We are the hub of genetics teaching and research activities at the University of Pittsburgh as the only academic department that offers degrees at the MS and PhD levels in human genetics, as well as an MPH and certificate in public health genetics and an MS in genetic counseling. The department provides broad training in all aspects of human genetics (basic, applied, clinical) and prepares the next generation of human geneticists to serve in academia, medicine, government, and industry. We currently have 35 students pursuing the PhD, 23 pursuing the MS in genetic counseling, and 15 pursuing an MS or MPH.
This is a very exciting time to be involved in human genetics as the human genome has been deciphered and the race is on to elucidate the genetic bases of human diseases. Since the completion of the Human Genome Project, the role of genetics in medicine has increased exponentially, as identification of genetic factors for different diseases are helping to understand the underlying biological mechanisms that may one day lead to therapeutic treatment and prevention of disease.
We were the first human genetics department to be housed within a school of public health. As a result, our faculty's major research focus is to elucidate the genetic architecture of complex and common diseases of public health importance. Particular emphasis is being placed on the genetics of the following diseases: cardiovascular disease, diabetes, osteoporosis, pancreatitis, inflammatory bowel disease, age-related macular degeneration, obesity, cancer, otitis media, Down syndrome, disorders of elastic fibers, demyelination disorders, lupus, Alzheimer's disease, and aging.
Our large statistical genetics group is actively involved in developing new statistical and bioinformatic methods for genetics research. We also have faculty involved in research on ethical issues in genetics research and the provision of genetics services, such as informed consent and the individual's experiences of facing genetic risk. The translation of this work to the public is a major focus of the genetics counseling and public health genetics programs.
In addition to our strengths in basic and applied research in human genetics, we also have one of the oldest and most respected teaching and training programs in genetic counseling in the country. Since its inception in the early 1970's, our genetic counseling program has produced hundreds of genetic counselors that serve families and patients afflicted with genetic diseases all across North America.

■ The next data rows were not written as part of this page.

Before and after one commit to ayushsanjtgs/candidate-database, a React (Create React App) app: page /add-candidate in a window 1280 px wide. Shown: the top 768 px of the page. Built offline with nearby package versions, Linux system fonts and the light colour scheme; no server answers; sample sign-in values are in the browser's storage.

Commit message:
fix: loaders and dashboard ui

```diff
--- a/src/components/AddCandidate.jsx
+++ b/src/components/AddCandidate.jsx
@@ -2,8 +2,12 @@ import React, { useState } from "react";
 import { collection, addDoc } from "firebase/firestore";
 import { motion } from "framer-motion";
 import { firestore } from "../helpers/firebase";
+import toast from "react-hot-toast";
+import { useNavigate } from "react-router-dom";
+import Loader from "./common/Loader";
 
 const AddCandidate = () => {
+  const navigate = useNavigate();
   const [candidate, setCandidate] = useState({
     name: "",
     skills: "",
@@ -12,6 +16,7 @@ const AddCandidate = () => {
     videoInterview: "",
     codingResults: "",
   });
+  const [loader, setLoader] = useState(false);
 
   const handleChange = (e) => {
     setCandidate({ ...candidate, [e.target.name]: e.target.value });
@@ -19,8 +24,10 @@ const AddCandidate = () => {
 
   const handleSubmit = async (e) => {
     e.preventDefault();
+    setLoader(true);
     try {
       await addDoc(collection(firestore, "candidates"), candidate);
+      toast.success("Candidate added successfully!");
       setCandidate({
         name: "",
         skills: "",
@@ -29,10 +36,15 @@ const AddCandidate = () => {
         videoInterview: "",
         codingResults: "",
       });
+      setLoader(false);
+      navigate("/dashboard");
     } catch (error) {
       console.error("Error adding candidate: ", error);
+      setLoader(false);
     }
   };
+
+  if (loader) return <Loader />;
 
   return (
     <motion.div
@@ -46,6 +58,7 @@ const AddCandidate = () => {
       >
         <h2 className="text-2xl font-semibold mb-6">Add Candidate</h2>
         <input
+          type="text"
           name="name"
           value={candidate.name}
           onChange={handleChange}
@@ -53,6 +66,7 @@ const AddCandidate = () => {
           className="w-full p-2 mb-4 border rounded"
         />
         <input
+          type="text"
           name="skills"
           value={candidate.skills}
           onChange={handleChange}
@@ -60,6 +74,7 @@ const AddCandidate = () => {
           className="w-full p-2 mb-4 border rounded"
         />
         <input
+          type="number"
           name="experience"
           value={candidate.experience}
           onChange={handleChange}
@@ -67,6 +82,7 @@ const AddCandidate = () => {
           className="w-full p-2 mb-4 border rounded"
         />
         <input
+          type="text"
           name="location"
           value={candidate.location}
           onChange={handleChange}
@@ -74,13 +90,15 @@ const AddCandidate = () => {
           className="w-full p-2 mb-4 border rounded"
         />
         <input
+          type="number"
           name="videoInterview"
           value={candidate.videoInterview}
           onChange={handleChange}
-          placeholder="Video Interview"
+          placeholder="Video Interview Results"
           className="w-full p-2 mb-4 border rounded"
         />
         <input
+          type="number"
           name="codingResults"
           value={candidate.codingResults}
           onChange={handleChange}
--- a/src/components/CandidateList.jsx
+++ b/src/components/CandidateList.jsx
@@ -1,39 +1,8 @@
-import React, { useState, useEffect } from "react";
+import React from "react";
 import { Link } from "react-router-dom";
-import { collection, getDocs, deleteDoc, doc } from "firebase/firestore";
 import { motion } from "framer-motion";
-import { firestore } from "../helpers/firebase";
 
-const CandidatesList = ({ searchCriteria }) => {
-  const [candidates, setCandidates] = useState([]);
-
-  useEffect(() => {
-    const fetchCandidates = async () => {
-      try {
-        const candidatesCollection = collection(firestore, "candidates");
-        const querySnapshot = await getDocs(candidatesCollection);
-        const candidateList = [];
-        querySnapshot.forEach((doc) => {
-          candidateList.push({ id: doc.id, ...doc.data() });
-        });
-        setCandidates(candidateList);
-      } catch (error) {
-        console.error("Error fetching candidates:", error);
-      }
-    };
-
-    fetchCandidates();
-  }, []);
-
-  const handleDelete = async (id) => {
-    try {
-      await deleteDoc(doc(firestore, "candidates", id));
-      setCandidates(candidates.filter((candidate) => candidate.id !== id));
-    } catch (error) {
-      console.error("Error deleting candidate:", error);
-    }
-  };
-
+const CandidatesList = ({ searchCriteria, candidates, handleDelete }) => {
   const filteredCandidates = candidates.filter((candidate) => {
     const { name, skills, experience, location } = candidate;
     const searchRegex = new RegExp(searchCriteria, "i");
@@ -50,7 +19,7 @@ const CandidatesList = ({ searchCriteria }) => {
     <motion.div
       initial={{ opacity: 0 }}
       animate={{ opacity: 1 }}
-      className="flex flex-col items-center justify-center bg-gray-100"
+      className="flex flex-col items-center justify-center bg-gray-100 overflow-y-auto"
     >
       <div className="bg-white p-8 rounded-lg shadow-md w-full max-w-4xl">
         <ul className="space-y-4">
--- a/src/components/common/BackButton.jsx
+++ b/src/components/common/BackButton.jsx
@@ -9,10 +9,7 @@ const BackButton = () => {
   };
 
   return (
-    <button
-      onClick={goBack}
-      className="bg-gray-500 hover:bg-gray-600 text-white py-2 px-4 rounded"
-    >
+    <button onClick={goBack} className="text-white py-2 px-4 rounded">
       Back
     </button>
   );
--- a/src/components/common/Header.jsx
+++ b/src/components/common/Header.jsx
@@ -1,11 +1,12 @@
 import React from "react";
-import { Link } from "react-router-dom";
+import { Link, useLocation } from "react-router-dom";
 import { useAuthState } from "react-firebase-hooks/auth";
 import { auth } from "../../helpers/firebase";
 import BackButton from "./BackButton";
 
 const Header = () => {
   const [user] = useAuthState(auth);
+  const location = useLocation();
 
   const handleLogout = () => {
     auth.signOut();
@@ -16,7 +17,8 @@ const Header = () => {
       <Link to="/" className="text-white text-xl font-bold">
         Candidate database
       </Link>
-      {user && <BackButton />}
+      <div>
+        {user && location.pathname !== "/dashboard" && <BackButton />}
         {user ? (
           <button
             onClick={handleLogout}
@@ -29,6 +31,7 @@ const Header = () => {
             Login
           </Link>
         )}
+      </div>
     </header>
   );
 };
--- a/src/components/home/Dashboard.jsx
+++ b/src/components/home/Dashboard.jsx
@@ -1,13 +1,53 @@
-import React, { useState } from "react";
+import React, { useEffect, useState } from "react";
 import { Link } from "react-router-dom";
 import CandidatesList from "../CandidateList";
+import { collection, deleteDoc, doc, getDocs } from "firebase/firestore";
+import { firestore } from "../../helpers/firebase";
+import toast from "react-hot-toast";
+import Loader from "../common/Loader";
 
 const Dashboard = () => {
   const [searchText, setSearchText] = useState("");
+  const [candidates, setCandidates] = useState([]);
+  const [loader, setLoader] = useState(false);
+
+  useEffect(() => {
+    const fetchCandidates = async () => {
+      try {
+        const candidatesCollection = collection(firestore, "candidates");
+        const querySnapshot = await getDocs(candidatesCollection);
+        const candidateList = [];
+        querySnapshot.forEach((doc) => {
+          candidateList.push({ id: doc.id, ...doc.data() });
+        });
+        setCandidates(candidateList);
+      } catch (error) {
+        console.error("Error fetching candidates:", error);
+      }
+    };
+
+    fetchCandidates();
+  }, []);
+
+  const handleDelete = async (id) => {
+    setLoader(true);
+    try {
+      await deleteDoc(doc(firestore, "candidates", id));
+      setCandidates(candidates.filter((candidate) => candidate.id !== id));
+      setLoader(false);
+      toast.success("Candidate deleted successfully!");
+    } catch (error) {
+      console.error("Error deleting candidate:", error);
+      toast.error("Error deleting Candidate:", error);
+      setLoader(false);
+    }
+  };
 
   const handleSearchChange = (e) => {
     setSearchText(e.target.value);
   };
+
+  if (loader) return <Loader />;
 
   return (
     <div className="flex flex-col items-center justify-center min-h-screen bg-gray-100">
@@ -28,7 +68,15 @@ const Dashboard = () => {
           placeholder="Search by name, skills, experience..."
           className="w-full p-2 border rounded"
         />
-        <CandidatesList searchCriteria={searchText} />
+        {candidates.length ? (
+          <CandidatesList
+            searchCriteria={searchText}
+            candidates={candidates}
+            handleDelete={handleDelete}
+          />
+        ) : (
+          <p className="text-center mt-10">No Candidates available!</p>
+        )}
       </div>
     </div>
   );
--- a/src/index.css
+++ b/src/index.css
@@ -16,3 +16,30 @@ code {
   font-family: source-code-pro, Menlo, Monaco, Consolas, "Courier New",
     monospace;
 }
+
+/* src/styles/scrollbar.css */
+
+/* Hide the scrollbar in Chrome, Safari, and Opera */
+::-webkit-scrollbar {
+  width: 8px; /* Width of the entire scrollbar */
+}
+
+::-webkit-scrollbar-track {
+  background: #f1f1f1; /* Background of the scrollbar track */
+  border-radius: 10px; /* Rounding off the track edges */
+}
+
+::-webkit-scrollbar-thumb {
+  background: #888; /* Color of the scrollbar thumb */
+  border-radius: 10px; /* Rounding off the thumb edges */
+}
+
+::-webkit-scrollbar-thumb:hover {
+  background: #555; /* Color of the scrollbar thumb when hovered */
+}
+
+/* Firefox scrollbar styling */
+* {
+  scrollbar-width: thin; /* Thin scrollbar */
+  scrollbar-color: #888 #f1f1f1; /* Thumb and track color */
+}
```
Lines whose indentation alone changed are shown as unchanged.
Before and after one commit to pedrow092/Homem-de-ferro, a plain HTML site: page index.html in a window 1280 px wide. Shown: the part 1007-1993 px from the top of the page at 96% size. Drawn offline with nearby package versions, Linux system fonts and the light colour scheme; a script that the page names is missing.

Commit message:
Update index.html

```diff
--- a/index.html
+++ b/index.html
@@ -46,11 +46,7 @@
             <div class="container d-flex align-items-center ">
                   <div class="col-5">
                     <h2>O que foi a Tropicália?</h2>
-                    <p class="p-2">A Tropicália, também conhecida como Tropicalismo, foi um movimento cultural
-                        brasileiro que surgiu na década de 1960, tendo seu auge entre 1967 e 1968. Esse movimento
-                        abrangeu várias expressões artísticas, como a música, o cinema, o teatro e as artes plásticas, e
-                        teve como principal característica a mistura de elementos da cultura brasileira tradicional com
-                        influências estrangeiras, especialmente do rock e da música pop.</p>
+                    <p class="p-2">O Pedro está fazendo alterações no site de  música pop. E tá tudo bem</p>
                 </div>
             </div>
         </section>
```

The faculty of the Department of Human Genetics works collaboratively with other faculty interested in human genetics within Pitt Public Health and in Pitts schools of medicine, nursing, and dental medicine, Children's Hospital of Pittsburgh, Magee-Womens Hospital, the University of Pittsburgh Medical Center (UPMC), and the Cancer Genetics Program located at the University of Pittsburgh Cancer Institute Hillman Cancer and Magee-Womens Hospital. Almost all of these faculty members have secondary appointments in the Department of Human Genetics and they are involved in collaborative and/or teaching activities. Thus, our students have the opportunity to benefit directly from a diverse set of experts across the University.
I encourage you to tour our Web site to learn more about our training and research programs, and about our faculty, staff, and students. I, along with our dedicated faculty and staff, look forward to discussing our training and research programs with prospective students and trainees. Please feel free to contact us for further information.
Eleanor Feingold, PhD
Interim Department Chair